East Asia Forum was yesterday kind enough to publish a piece called ‘Can the US tone down to ASEAN’s tune?’. I was asked to write about how the region should respond to crises like the Sino-Vietnamese standoff in the South China Sea, and the following is just my attempt at contributing something vaguely original to the discussion. I’m ready to be told it’s naive, silly or completely nuts; my only request is that if you think so, please say so!
As Bill Bishop suggested in the Sinocism Newsletter a couple of weeks back, the region at this point appears unable to impose costs on Beijing for the kind of escalatory conduct exemplified by its unilateral placement of the oil drilling rig HYSY-981 in disputed waters this month. This is definitely worth thinking long and hard about. We also need to consider the incentives that the international situation may be creating for this kind of assertiveness, and work to reduce these.

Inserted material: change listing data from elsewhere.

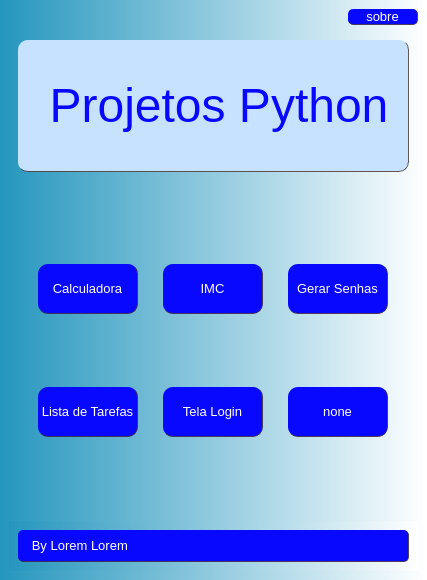
Qt form tela_main.ui (eliezersilva-dev/Projeto_Python_PyQt5_QtDesigner) before a commit.
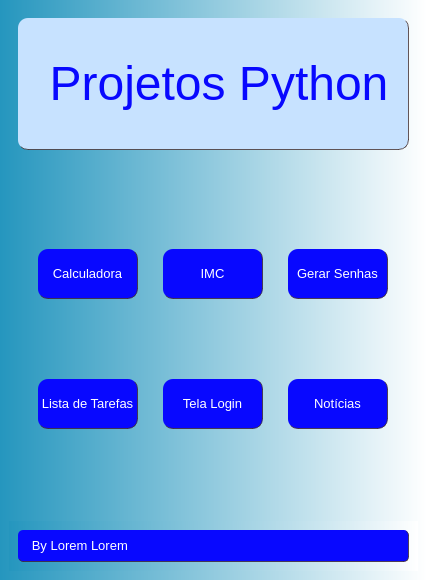
The same form after that commit.

Commit message: finalizandoProjeto\o/

The edit to the form file:
```diff
--- a/tela_main.ui
+++ b/tela_main.ui
@@ -41,173 +41,7 @@
     <string notr="true"/>
    </property>
    <layout class="QGridLayout" name="gridLayout_3">
-    <item row="3" column="0" colspan="2">
-     <widget class="QWidget" name="widget" native="true">
-      <property name="enabled">
-       <bool>true</bool>
-      </property>
-      <property name="sizePolicy">
-       <sizepolicy hsizetype="Minimum" vsizetype="Minimum">
-        <horstretch>0</horstretch>
-        <verstretch>0</verstretch>
-       </sizepolicy>
-      </property>
-      <property name="maximumSize">
-       <size>
-        <width>1600</width>
-        <height>50</height>
-       </size>
-      </property>
-      <layout class="QHBoxLayout" name="horizontalLayout_3">
-       <item>
-        <widget class="QLabel" name="label_2">
-         <property name="sizePolicy">
-          <sizepolicy hsizetype="Minimum" vsizetype="Expanding">
-           <horstretch>0</horstretch>
-           <verstretch>0</verstretch>
-          </sizepolicy>
-         </property>
-         <property name="minimumSize">
-          <size>
-           <width>50</width>
-           <height>0</height>
-          </size>
-         </property>
-         <property name="maximumSize">
-          <size>
-           <width>1700</width>
-           <height>50</height>
-          </size>
-         </property>
-         <property name="font">
-          <font>
-           <pointsize>10</pointsize>
-          </font>
-         </property>
-         <property name="styleSheet">
-          <string notr="true">border-right: 1px solid;
-	border-right-color: rgba(65, 43, 42, 200);
-border-bottom: 1px solid;
-	border-bottom-color: rgba(65, 43, 42, 200);
-background-color: rgb(8, 8, 255);
-color: rgb(255, 255, 255);
-border-radius: 5px;</string>
-         </property>
-         <property name="text">
-          <string>   By Lorem Lorem </string>
-         </property>
-        </widget>
-       </item>
-      </layout>
-     </widget>
-    </item>
     <item row="1" column="0" colspan="2">
-     <widget class="QWidget" name="widget_2" native="true">
-      <property name="sizePolicy">
-       <sizepolicy hsizetype="MinimumExpanding" vsizetype="MinimumExpanding">
-        <horstretch>0</horstretch>
-        <verstretch>0</verstretch>
-       </sizepolicy>
-      </property>
-      <property name="maximumSize">
-       <size>
-        <width>1600</width>
-        <height>150</height>
-       </size>
-      </property>
-      <property name="font">
-       <font>
-        <family>Trebuchet MS</family>
-       </font>
-      </property>
-      <property name="styleSheet">
-       <string notr="true">
-background-color: transparent;</string>
-      </property>
-      <layout class="QGridLayout" name="gridLayout_2">
-       <item row="0" column="0">
-        <widget class="QLabel" name="label">
-         <property name="enabled">
-          <bool>true</bool>
-         </property>
-         <property name="sizePolicy">
-          <sizepolicy hsizetype="Expanding" vsizetype="Minimum">
-           <horstretch>0</horstretch>
-           <verstretch>0</verstretch>
-          </sizepolicy>
-         </property>
-         <property name="font">
-          <font>
-           <family>MS UI Gothic</family>
-           <pointsize>36</pointsize>
-           <weight>50</weight>
-           <italic>false</italic>
-           <bold>false</bold>
-          </font>
-         </property>
-         <property name="styleSheet">
-          <string notr="true">font: 36pt &quot;MS UI Gothic&quot;;
-color: rgb(8, 8, 255);
-background-color:#c7e2ff;
-border-right: 1px solid;
-	border-right-color: rgba(65, 43, 42, 200);
-border-bottom: 1px solid;
-	border-bottom-color: rgba(65, 43, 42, 200);
-border-radius: 10px;
-
-</string>
-         </property>
-         <property name="text">
-          <string>&lt;html&gt;&lt;head/&gt;&lt;body&gt;&lt;p align=&quot;center&quot;&gt;Projetos Python&lt;/p&gt;&lt;/body&gt;&lt;/html&gt;</string>
-         </property>
-        </widget>
-       </item>
-      </layout>
-     </widget>
-    </item>
-    <item row="0" column="1">
-     <widget class="QPushButton" name="btn_sobre">
-      <property name="maximumSize">
-       <size>
-        <width>70</width>
-        <height>30</height>
-       </size>
-      </property>
-      <property name="font">
-       <font>
-        <pointsize>10</pointsize>
-       </font>
-      </property>
-      <property name="styleSheet">
-       <string notr="true">QPushButton{
-border-right: 1px solid;
-	border-right-color: rgba(65, 43, 42, 200);
-border-bottom: 1px solid;
-	border-bottom-color: rgba(65, 43, 42, 200);
-background-color: rgb(8, 8, 255);
-color: rgb(255, 255, 255);
-border-radius: 5px;
-}
-
-QPushButton:pressed{
-border-left: 1px solid black;
-	border-left-color: rgba(65, 43, 42, 200);
-border-top: 1px solid black;
-	border-top-color: rgba(65, 43, 42, 200);
-border-right: transparent;
-border-bottom: transparent;
-background-color: rgb(8, 8, 255);
-color: rgb(255, 255, 255);
-border-radius: 5px;
-}
-</string>
-      </property>
-      <property name="text">
-       <string>sobre</string>
-      </property>
-     </widget>
-    </item>
-    <item row="2" column="0" colspan="2">
      <widget class="QFrame" name="frame_2">
       <property name="sizePolicy">
        <sizepolicy hsizetype="MinimumExpanding" vsizetype="MinimumExpanding">
@@ -428,7 +262,7 @@
         </widget>
        </item>
        <item row="1" column="2">
-        <widget class="QPushButton" name="pushButton_15">
+        <widget class="QPushButton" name="btn_noticias">
          <property name="minimumSize">
           <size>
            <width>0</width>
@@ -472,7 +306,7 @@
 </string>
          </property>
          <property name="text">
-          <string>none</string>
+          <string>Notícias</string>
          </property>
         </widget>
        </item>
@@ -531,6 +365,130 @@
       </layout>
      </widget>
     </item>
+    <item row="0" column="0" colspan="2">
+     <widget class="QWidget" name="widget_2" native="true">
+      <property name="sizePolicy">
+       <sizepolicy hsizetype="MinimumExpanding" vsizetype="MinimumExpanding">
+        <horstretch>0</horstretch>
+        <verstretch>0</verstretch>
+       </sizepolicy>
+      </property>
+      <property name="maximumSize">
+       <size>
+        <width>1600</width>
+        <height>150</height>
+       </size>
+      </property>
+      <property name="font">
+       <font>
+        <family>Trebuchet MS</family>
+       </font>
+      </property>
+      <property name="styleSheet">
+       <string notr="true">
+background-color: transparent;</string>
+      </property>
+      <layout class="QGridLayout" name="gridLayout_2">
+       <item row="0" column="0">
+        <widget class="QLabel" name="label">
+         <property name="enabled">
+          <bool>true</bool>
+         </property>
+         <property name="sizePolicy">
+          <sizepolicy hsizetype="Expanding" vsizetype="Minimum">
+           <horstretch>0</horstretch>
+           <verstretch>0</verstretch>
+          </sizepolicy>
+         </property>
+         <property name="font">
+          <font>
+           <family>MS UI Gothic</family>
+           <pointsize>36</pointsize>
+           <weight>50</weight>
+           <italic>false</italic>
+           <bold>false</bold>
+          </font>
+         </property>
+         <property name="styleSheet">
+          <string notr="true">font: 36pt &quot;MS UI Gothic&quot;;
+color: rgb(8, 8, 255);
+background-color:#c7e2ff;
+border-right: 1px solid;
+	border-right-color: rgba(65, 43, 42, 200);
+border-bottom: 1px solid;
+	border-bottom-color: rgba(65, 43, 42, 200);
+border-radius: 10px;
+
+</string>
+         </property>
+         <property name="text">
+          <string>&lt;html&gt;&lt;head/&gt;&lt;body&gt;&lt;p align=&quot;center&quot;&gt;Projetos Python&lt;/p&gt;&lt;/body&gt;&lt;/html&gt;</string>
+         </property>
+        </widget>
+       </item>
+      </layout>
+     </widget>
+    </item>
+    <item row="2" column="0" colspan="2">
+     <widget class="QWidget" name="widget" native="true">
+      <property name="enabled">
+       <bool>true</bool>
+      </property>
+      <property name="sizePolicy">
+       <sizepolicy hsizetype="Minimum" vsizetype="Minimum">
+        <horstretch>0</horstretch>
+        <verstretch>0</verstretch>
+       </sizepolicy>
+      </property>
+      <property name="maximumSize">
+       <size>
+        <width>1600</width>
+        <height>50</height>
+       </size>
+      </property>
+      <layout class="QHBoxLayout" name="horizontalLayout_3">
+       <item>
+        <widget class="QLabel" name="label_2">
+         <property name="sizePolicy">
+          <sizepolicy hsizetype="Minimum" vsizetype="Expanding">
+           <horstretch>0</horstretch>
+           <verstretch>0</verstretch>
+          </sizepolicy>
+         </property>
+         <property name="minimumSize">
+          <size>
+           <width>50</width>
+           <height>0</height>
+          </size>
+         </property>
+         <property name="maximumSize">
+          <size>
+           <width>1700</width>
+           <height>50</height>
+          </size>
+         </property>
+         <property name="font">
+          <font>
+           <pointsize>10</pointsize>
+          </font>
+         </property>
+         <property name="styleSheet">
+          <string notr="true">border-right: 1px solid;
+	border-right-color: rgba(65, 43, 42, 200);
+border-bottom: 1px solid;
+	border-bottom-color: rgba(65, 43, 42, 200);
+background-color: rgb(8, 8, 255);
+color: rgb(255, 255, 255);
+border-radius: 5px;</string>
+         </property>
+         <property name="text">
+          <string>   By Lorem Lorem </string>
+         </property>
+        </widget>
+       </item>
+      </layout>
+     </widget>
+    </item>
    </layout>
   </widget>
  </widget>
```
The commit also changes 8 other files.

The following article’s bold proclamation about “what is needed” isn’t meant literally; although that wording suggests otherwise, i really am not claiming to know what is needed or tell the real experts that they don’t. It’s just a suggestion, a case to be made, which is based on:
- My reading of how China sees these issues and its strategic interests (relatively sensitive to the possibility of ASEANization of the issue, relatively insensitive to US grandstanding);
- What hasn’t worked to deter Beijing from assertive behaviour thus far (the US leading the criticism of China’s provocative actions and strengthening ties with China’s rival claimants); and
- Discussions with some friends and experts, whose feedback was vital to refining the idea (i’d name them but i’m not sure they wouldn’t prefer to remain nameless).
EAF allowed me a generous 1200-odd words, and i ought to thank the editors for their excellent job of compressing it. Nonetheless, a few other clarifications had to be left out for space reasons, so i’m adding them after the end of this post, mainly for my own benefit i imagine.
Anyway, here’s my crackpot idea, which which i put out there to be critiqued, so please don’t hold back . . .